Now, having pointed out how important fit is, it makes good sense to organize the visits so that she likes all the schools on your short list. How do you do that? The most efficient way is to hire an educational consultant who will identify schools which will be a good fit. That is what an educational consultant does. Consultants take the time to get to know you and your child. They know their schools too. Accordingly, the list of schools which a consultant presents you will be on target. Any or all of the schools will potentially be a good fit. One will be the best fit. Visiting schools on a list of schools carefully selected with your needs

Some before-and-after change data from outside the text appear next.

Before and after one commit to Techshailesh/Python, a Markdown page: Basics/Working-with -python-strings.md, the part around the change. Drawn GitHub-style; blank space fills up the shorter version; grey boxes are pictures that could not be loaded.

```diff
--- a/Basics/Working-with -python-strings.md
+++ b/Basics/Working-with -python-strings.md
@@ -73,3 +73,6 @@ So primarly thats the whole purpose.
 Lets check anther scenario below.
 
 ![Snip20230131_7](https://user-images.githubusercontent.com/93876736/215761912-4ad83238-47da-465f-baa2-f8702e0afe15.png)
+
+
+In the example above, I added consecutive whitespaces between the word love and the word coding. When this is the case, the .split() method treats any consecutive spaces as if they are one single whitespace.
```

It is a scenario which plays out more often than you might think. You have been looking at your child's high school with a certain amount of trepidation. A couple of concerns keep bubbling to the surface of your thinking. For one thing, the school is very large. While the students get a relatively good education according to the statistics which you have seen, still you have that persistent, nagging feeling that your child deserves more. Her school offers about a dozen AP courses. There are still some clubs and other extracurricular activities available. The sports program seems to focus on the football and basketball team. The other factor influencing your decision is that you both work. Frequent business travel has become a regular feature of your life and looks as though it will continue for many years to come. The bottom line is that you want your child to attend private school because it will solve some of these problems and correct some of the deficiencies in her current public education. But how are you going to convince her to go along with you? Let's look at some strategies and approaches which work. This short video illlustrates some of the reasons why parents consider sending their children to private school.Don't dictate what is going to happen.
The quickest way to turn your child against any idea, no matter how rationale and well-intentioned that idea may be, is to dictate. Telling her that

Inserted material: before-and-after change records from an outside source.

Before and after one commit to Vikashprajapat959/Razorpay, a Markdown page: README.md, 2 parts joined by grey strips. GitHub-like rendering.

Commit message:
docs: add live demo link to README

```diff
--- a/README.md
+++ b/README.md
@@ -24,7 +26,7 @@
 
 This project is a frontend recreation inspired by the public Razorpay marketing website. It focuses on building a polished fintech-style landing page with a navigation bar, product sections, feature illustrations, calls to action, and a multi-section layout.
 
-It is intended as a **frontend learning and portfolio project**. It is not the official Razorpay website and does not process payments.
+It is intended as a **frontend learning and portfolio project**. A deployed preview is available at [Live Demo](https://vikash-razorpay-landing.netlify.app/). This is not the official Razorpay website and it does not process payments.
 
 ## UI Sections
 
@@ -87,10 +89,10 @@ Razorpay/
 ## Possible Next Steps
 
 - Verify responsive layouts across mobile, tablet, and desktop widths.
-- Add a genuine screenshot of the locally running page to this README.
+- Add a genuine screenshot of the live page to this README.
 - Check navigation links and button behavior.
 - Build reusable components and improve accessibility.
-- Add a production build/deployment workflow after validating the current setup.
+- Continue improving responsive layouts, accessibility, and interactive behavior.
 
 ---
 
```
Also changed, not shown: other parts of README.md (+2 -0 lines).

We all have so many things on our mind and so much to do every day. So when it comes to undertaking a major project such as finding the right private school for your child, anything which will help you zero in on what needs to be done is helpful. I have always found mnemonics useful. With that in mind you can use this simple mnemonic to help you organize your search for a private school for your child. In this short clip Jennifer Schroeder shares her experiences on choosing a private school.

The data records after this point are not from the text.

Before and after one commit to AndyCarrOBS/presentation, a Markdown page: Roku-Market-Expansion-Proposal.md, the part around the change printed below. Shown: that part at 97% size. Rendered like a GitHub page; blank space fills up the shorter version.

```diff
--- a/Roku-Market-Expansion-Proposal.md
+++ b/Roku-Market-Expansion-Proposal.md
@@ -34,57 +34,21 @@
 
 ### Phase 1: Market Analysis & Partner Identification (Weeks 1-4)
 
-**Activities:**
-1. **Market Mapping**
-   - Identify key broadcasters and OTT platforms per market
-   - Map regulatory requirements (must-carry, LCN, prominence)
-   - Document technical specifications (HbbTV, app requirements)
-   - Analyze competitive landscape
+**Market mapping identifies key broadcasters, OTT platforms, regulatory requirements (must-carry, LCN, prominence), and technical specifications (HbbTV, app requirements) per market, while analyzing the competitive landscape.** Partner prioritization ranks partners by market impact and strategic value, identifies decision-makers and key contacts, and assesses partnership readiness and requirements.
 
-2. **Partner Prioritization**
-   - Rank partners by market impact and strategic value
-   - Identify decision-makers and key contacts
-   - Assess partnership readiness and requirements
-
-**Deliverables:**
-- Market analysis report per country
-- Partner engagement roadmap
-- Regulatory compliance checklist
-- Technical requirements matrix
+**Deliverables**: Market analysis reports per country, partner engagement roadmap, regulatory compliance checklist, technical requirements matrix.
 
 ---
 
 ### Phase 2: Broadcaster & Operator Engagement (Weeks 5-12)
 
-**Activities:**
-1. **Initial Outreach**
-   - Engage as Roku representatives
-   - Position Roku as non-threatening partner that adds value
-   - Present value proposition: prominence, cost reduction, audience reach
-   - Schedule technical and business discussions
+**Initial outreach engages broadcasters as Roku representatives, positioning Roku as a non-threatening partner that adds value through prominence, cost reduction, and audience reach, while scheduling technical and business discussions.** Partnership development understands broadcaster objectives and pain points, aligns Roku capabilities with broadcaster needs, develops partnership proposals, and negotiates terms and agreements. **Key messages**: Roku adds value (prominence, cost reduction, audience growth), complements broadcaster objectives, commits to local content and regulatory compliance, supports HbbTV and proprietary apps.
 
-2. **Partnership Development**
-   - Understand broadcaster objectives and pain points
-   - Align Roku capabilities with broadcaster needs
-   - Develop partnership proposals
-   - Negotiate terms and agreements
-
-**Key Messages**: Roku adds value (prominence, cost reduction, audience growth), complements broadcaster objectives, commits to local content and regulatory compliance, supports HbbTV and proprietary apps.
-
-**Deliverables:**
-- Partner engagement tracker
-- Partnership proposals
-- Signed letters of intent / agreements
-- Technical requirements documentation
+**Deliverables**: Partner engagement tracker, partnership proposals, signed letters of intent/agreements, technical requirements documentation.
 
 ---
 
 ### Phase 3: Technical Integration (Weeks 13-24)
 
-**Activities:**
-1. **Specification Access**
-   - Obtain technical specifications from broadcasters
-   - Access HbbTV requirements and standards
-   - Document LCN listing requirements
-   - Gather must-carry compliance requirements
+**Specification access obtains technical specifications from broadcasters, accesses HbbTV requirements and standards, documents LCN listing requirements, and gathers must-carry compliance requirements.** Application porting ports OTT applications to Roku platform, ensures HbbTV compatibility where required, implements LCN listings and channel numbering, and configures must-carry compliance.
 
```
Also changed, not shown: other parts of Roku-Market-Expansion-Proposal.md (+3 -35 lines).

From start to finish you will probably invest up to 125 hours in this process if you are looking at boarding schools. About 50 hours if you are looking at day schools. Perhaps 25 hours if you are investigating primary and preschools. It's a lot of work with a lot of deadlines to fit into your busy schedule. But if you will scope out the various tasks you have to do and work through them step by step, you will get through it.
The most important caution which I or any private school consultant will give you is a very simple one: start the process as far in advance as you possibly can. At least 18 months before the fall of the year you plan your child to attend her new school. If you are forced to find a school at the last minute, it can be done. Not
As you begin exploring schools for your child, you begin to realize that you have dozens of options. And they are all a little different. It's rather bewildering looking at all these web sites especially if you have never visited a private school before. They are all so different. How can you ever decide which one is best for your daughter? Start with a very basic strategy, a game plan if you will. Let's look at what really matters when it comes to choosing a private school for your child.
Start with your requirements. Your requirements trump everything. So have a family discussion. Be relaxed and open-minded because your requirements as a parent are going to be different from your daughter's. You are thinking the best educational experience. She's thinking about her life and her friends and the reality that she will have a whole new situation to deal with. That's scary for a young person. But you can make it an adventure and get her to buy into going to private school if you are patient, informative and, above all, a listener. Dictating to your child will probably get you nowhere in a hurry.
So, what's really important? Ponder these questions and then develop some answers after having that family discussion.
- Are you looking for a traditional college prep school experience or something else?
- Is your religion a major determining factor?
- What about sports? Arts programs? Extracurricular activities?
What about a school such as Midland